Union also has an outstanding Vocal Music program. They have won numerous awards and receive superior ratings at almost every contest. Their choirs consist of the Union Avenue Singers, Union Harmony, the High School chorus and the 9th grade girl's chorus. Recently, they have decided to add a Union "Mini-Me" choir that will consist of Freshman and Sophomore girls. This group will form in the 2011-2012 year.
Union's use of the "Redskins" team name has exposed it to some criticism, similar to the controversy faced by other schools using mascots referring to Native Americans. In 1999, Cherokee Nation chief Chad Smith criticized the school's use of the name. In December 2002, the school received a demand from the University of Miami that it stop using a "split-U" logo which Miami claimed was unacceptably similar to the university's trademarked logo. Some Native American groups saw this as an appropriate time to renew their calls for Union to abandon the Redskins name, since it appeared that the school would have to change its uniforms in any event. However, in January 2003, Union settled Miami's claim by agreeing to pay $9,599 per year for the continuing right to use the split-U logo. In November 2003 the school board voted unanimously to keep the "Redskins" name. Since that time the school has maintained its position despite continued protests and proposed legislation intended to change the name. In June 2014, after the Trademark Trial and Appeal Board (TTAB) of the United States Patent and Trademark Office (USPTO) voted to cancel the six trademarks held by the Washington Redskins of the NFL, the school again stated that it had no intention to change the name, asserting that support for the name within the Union school district remains strong.
- Link text, additional text.
- Jeff Leiding at http://www.databasefootball.com
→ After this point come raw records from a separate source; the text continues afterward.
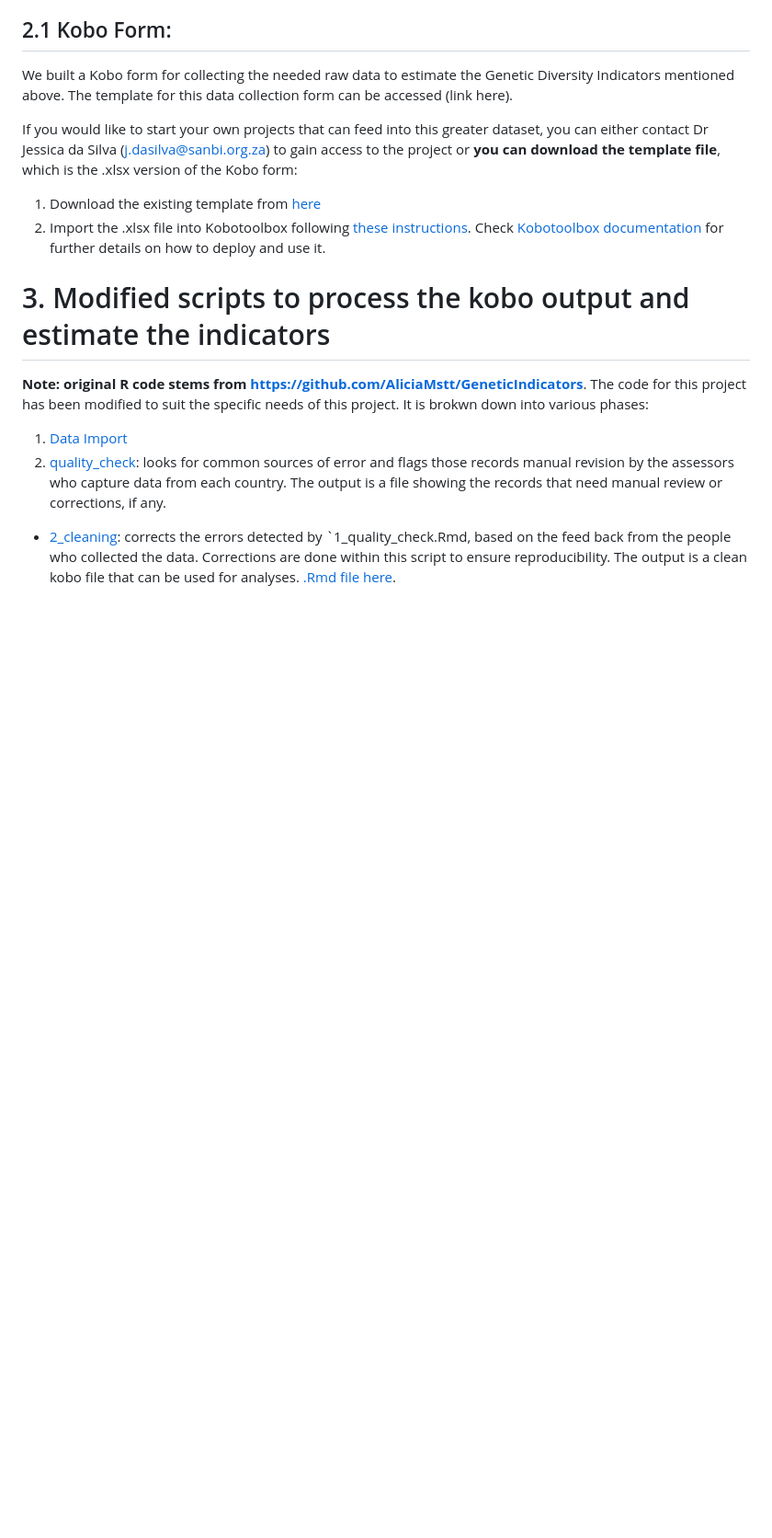
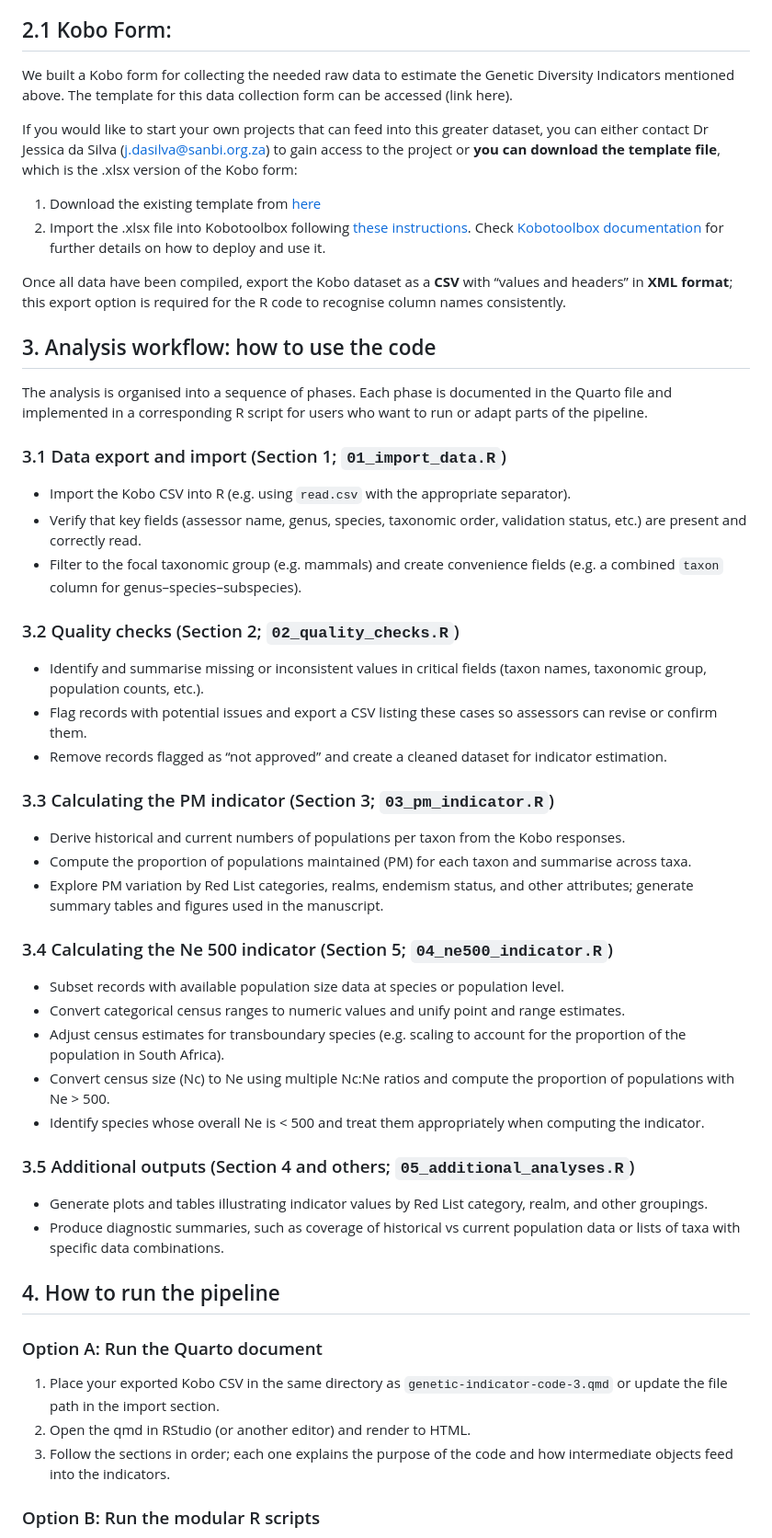
Before and after one commit to Jessmds/SAGenInd, a Markdown page: README.md, the part around one of its changes. Shown at 92% size. Rendered like a GitHub page; blank space fills up the shorter version.

```diff
--- a/README.md
+++ b/README.md
@@ -18,15 +49,53 @@ We built a Kobo form for collecting the needed raw data to estimate the Genetic
 If you would like to start your own projects that can feed into this greater dataset, you can either contact Dr Jessica da Silva (j.dasilva@sanbi.org.za) to gain access to the project or **you can download the template file**, which is the .xlsx version of the Kobo form:
 
 1. Download the existing template from [here](https://github.com/Jessmds/SAGenInd/blob/main/SA-Genetic-Indicator-Data-Collection-Form.csv)
-2. Import the .xlsx file into Kobotoolbox following [these instructions](https://support.kobotoolbox.org/new_form.html). Check [Kobotoolbox documentation](https://support.kobotoolbox.org/welcome.html) for further details on how to deploy
-         and use it.
+2. Import the .xlsx file into Kobotoolbox following [these instructions](https://support.kobotoolbox.org/new_form.html). Check [Kobotoolbox documentation](https://support.kobotoolbox.org/welcome.html) for further details on how to deploy and use it.
 
 
-# 3. Modified scripts to process the kobo output and estimate the indicators
-**Note: original R code stems from https://github.com/AliciaMstt/GeneticIndicators**. The code for this project has been modified to suit the specific needs of this project. It is brokwn down into various phases:
+Once all data have been compiled, export the Kobo dataset as a **CSV** with “values and headers” in **XML format**; this export option is required for the R code to recognise column names consistently.
 
-1. [Data Import](https://github.com/Jessmds/SAGenInd/blob/main/Data%20Import)
-2. [quality_check](https://github.com/Jessmds/SAGenInd/blob/main/quality_checks): looks for common sources of error and flags those records manual revision by the assessors who capture data from each country. The output is a file showing the records that need manual review or corrections, if any.
+## 3. Analysis workflow: how to use the code
 
-* [2\_cleaning](https://aliciamstt.github.io/GeneticIndicators/2_cleaning.html): corrects the errors detected by `1_quality_check.Rmd, based on the feed back from the people who collected the data. Corrections are done within this script to ensure reproducibility. The output is a clean kobo file that can be used for analyses. [.Rmd file here](./2_cleaning.Rmd).
-3.
+The analysis is organised into a sequence of phases. Each phase is documented in the Quarto file and implemented in a corresponding R script for users who want to run or adapt parts of the pipeline.
+
+### 3.1 Data export and import (Section 1; `01_import_data.R`)
+
+- Import the Kobo CSV into R (e.g. using `read.csv` with the appropriate separator).
+- Verify that key fields (assessor name, genus, species, taxonomic order, validation status, etc.) are present and correctly read.
+- Filter to the focal taxonomic group (e.g. mammals) and create convenience fields (e.g. a combined `taxon` column for genus–species–subspecies).
+
+### 3.2 Quality checks (Section 2; `02_quality_checks.R`)
+
+- Identify and summarise missing or inconsistent values in critical fields (taxon names, taxonomic group, population counts, etc.).
+- Flag records with potential issues and export a CSV listing these cases so assessors can revise or confirm them.
+- Remove records flagged as “not approved” and create a cleaned dataset for indicator estimation.
+
+### 3.3 Calculating the PM indicator (Section 3; `03_pm_indicator.R`)
+
+- Derive historical and current numbers of populations per taxon from the Kobo responses.
+- Compute the proportion of populations maintained (PM) for each taxon and summarise across taxa.
+- Explore PM variation by Red List categories, realms, endemism status, and other attributes; generate summary tables and figures used in the manuscript.
+
+### 3.4 Calculating the Ne 500 indicator (Section 5; `04_ne500_indicator.R`)
+
+- Subset records with available population size data at species or population level.
+- Convert categorical census ranges to numeric values and unify point and range estimates.
+- Adjust census estimates for transboundary species (e.g. scaling to account for the proportion of the population in South Africa).
+- Convert census size (Nc) to Ne using multiple Nc:Ne ratios and compute the proportion of populations with Ne > 500.
+- Identify species whose overall Ne is < 500 and treat them appropriately when computing the indicator.
+
+### 3.5 Additional outputs (Section 4 and others; `05_additional_analyses.R`)
+
+- Generate plots and tables illustrating indicator values by Red List category, realm, and other groupings.
+- Produce diagnostic summaries, such as coverage of historical vs current population data or lists of taxa with specific data combinations.
+
+## 4. How to run the pipeline
+
+### Option A: Run the Quarto document
+
+1. Place your exported Kobo CSV in the same directory as `genetic-indicator-code-3.qmd` or update the file path in the import section.
+2. Open the qmd in RStudio (or another editor) and render to HTML.
+3. Follow the sections in order; each one explains the purpose of the code and how intermediate objects feed into the indicators.
+
+### Option B: Run the modular R scripts
+
```
Also changed, not shown: other parts of README.md (+57 -6 lines).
- "BC's O-coordinator Logan not returning to team", SI.com, January 16, 2009
- Robert Rousseau, "The skinny on BC offensive coordinator Steve Logan," RealFootball365.com, April 14, 2008.
- "Tulsan in new Web series, but it was 'a long road'", Tulsa World, August 20, 2008
- "Union downs Jenks, wins 6A title", Tulsa World, December 5, 2008.
- Eric Bailey, "6A title game: Union stomps Jenks, 52-19", Tulsa World, December 4, 2009.
- Bill Haisten, "Once again, Union and Jenks provide fantastic football theater", Tulsa World, December 4, 2010.
- Michael Peters, "Union downs Broken Arrow to win 6A title", Tulsa World, December 1, 2011.
- Matt Baker, "High school football: 14 straight", Tulsa World, December 12, 2009.
- File:Union Guard 1990 - Michelle Custer.jpg#filelinks
- S.E. Ruckman, "What's in a name? Dispute", Tulsa World, November 14, 1999.
- Union Public Schools, 
- Jay Cooper, "Union votes to keep 'Redskins' mascot", Tulsa World, November 11, 2003.
- Randy Krehbiel, "Indian Coalition Backs Nickname Bill: The Bill Would Bar Public Schools From Using the Names 'Redskins' or 'Savages.' ", Tulsa World, January 31, 2009.
- "U.S. Patent Office cancels Washington Redskins trademarks, name 'disparaging of Native Americans'", KJRH, June 18, 2014.
- Union Public Schools website
- Union Multipurpose Activity Center website
- Union Parent On-Line
- SouthCrest Sports Medicine and Wellness Center
- Union Bands website
- Union Redskins Football